Alternatively, using financing on new purchases will require more thought and analysis. Depending on your overall liquidity and cash flow situation, paying all cash, or making a larger down payment for larger purchases may now be a better way to go. Along the same lines, any variable rate mortgages or financing should be monitored to determine whether continuing to hold is prudent.

As interest rates continue to rise, it is also important to monitor cash levels in bank checking and savings accounts. Not that long ago holding larger balances in a bank checking or savings account earning 0% was par for the course. Now even the daily liquid FDIC Insured online savings banks that compete for business are paying over 2%. This interest can add up, and in this environment every extra dollar counts! We encourage you to spend some time with us talking through the time horizon of your cash and consider the best options for maximizing your income.

Rising interest rates will also have an impact on permanent life insurance policies and annuity products. Depending on the design and structure of an individual policy, higher rates could have a positive or negative effect on your cash value and long-term performance of the policy. The best way to confirm this is to get an updated illustration from the life insurance carrier based on current rates and assumptions. We can help with this and now would be a good time to complete a thorough review and determine whether any action should be taken to ensure what you have still meets your objectives and is managed as efficiently as possible.

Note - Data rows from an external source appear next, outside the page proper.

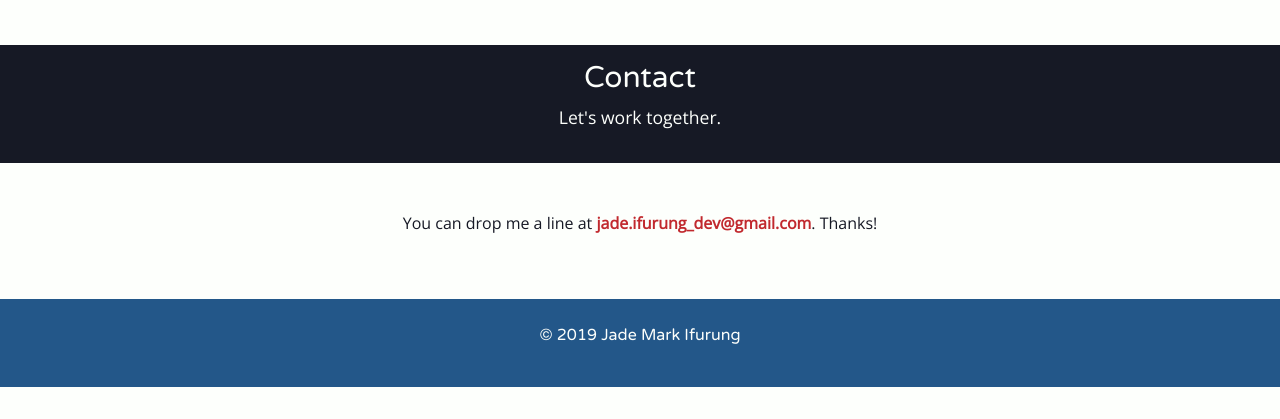
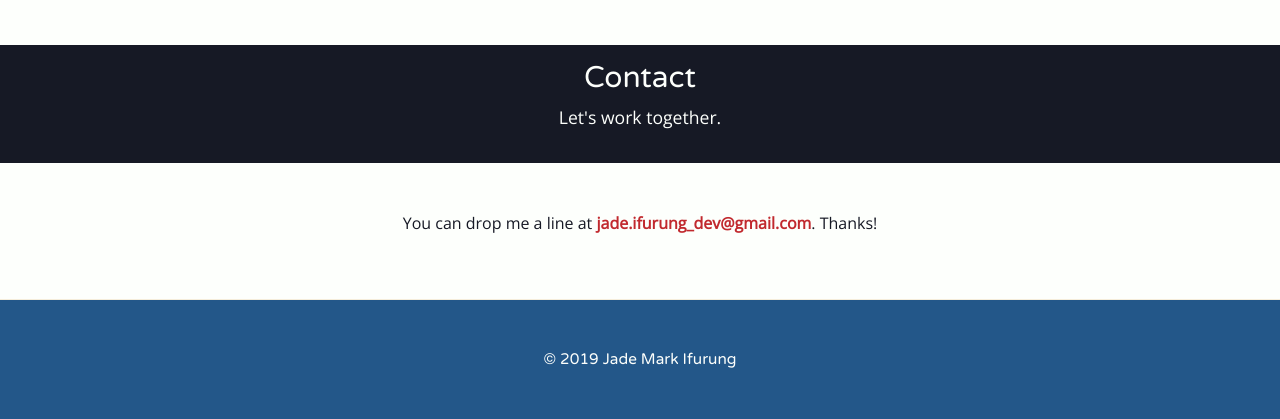
Before and after one commit to jadeifurung/jadeifurung.github.io, a plain HTML site: page index.html in a window 1280 px wide. Shown: the part 1751-2170 px from the top of the page. Before the commit the page ends 2138 px from the top, so only its background shows below. Drawn offline with nearby package versions, Linux system fonts and the light colour scheme.

Commit message:
Adjust header paddings.

```diff
--- a/index.html
+++ b/index.html
@@ -61,7 +61,7 @@
       </div>
     </div>
     <!-- About Section -->
-    <section class="container-fluid px-0">
+    <section class="container-fluid">
       <div class="anchor">
         <a id="about-target">&nbsp;</a>
         <div class="row section-header text-center py-3">
@@ -84,7 +84,7 @@
       </div>
     </section>
     <!-- Portfolio Section -->
-    <section class="container-fluid px-0">
+    <section class="container-fluid">
       <div class="anchor">
         <a id="portfolio-target">&nbsp;</a>
         <div class="row section-header text-center py-3">
@@ -167,7 +167,7 @@
       </div>
     </section>
     <!-- Contact Section -->
-    <section class="container-fluid px-0">
+    <section class="container-fluid">
       <div class="anchor">
         <a id="contact-target">&nbsp;</a>
         <div class="row section-header text-center py-3">
@@ -184,13 +184,8 @@
       </div>
     </section>
   </main>
-
-  <footer class="text-center py-4">
-    <div class="row">
-      <div class="col">
-        <p>&copy; 2019 Jade Mark Ifurung</p>
-      </div>
-    </div>
+  <footer class="text-center px-3 py-3">
+    <small>&copy; 2019 Jade Mark Ifurung</small>
   </footer>
   <!-- Optional JavaScript -->
   <!-- jQuery first, then Popper.js, then Bootstrap JS -->
--- a/styles.css
+++ b/styles.css
@@ -1,7 +1,12 @@
+* {
+    padding: 0;
+    margin: 0;
+    box-sizing: border-box;
+}
+
 html {
     scroll-behavior: smooth;
     font-size: 12px;
-    box-sizing: border-box;
 }
 
 body {
@@ -12,6 +17,8 @@ body {
 }
 
 header {
+    font-family: 'Varela Round', sans-serif;
+    background-color: #235789;
     border-bottom: 1px solid #fdfffc;
 }
 
@@ -19,12 +26,19 @@ header {
     font-family: 'Varela Round', sans-serif;
 }
 
-footer,
-.navbar {
-    font-family: 'Varela Round', sans-serif;
+footer {
+    height: 120px;
+    display: flex;
+    flex-direction: column;
+    justify-content: center;
+    align-items: center;
     background-color: #235789;
     color: #fdfffc;
-}
+    border-top: 1px solid #f5edda;
+    font-family: 'Varela Round', sans-serif;
+    font-size: 1.2rem;
+  }
+
 
 .nav-link {
     font-family: 'Varela Round', sans-serif;
@@ -118,7 +132,6 @@ main {
     background-size: cover;
     background-repeat: no-repeat;
     background-position: center;
-    background-attachment: fixed;
     margin: 0px;
     text-align: center;
     display: flex;
@@ -167,6 +180,7 @@ main {
 }
 
 .card {
+    width: 100%;
     background-color: #fdfffc;
     border-color: #161925;
     transform: scale(1, 1);
@@ -259,7 +273,6 @@ main {
 
     body {
         font-size: 1rem;
-        overflow-x: hidden;
     }
 
     .nav-link {
```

As you have come to understand, we love to spend time on cash flow planning. During our cash flow modeling reviews, you may have heard us use the phrase “garbage in, garbage out.”  This just means the outputs from the analysis are only as good as the inputs and assumptions built into the model. We always pay attention to the inputs and do our best to “truth check” them against what we see from a portfolio cash flow perspective, but as inflation rises it will be important to revisit these inputs together and make any adjustments necessary.

As always planning should start with your high-level goals and objectives in mind and we’re here to help your family stay on course! Please do not hesitate to reach out as you have questions or concerns related to your portfolio, planning, or anything else.


Waypoint Capital Advisors

(1) Based on a portfolio of 60% MSCI ACWI Index and 40% Bloomberg US Aggregate Bond Index, rebalanced monthly.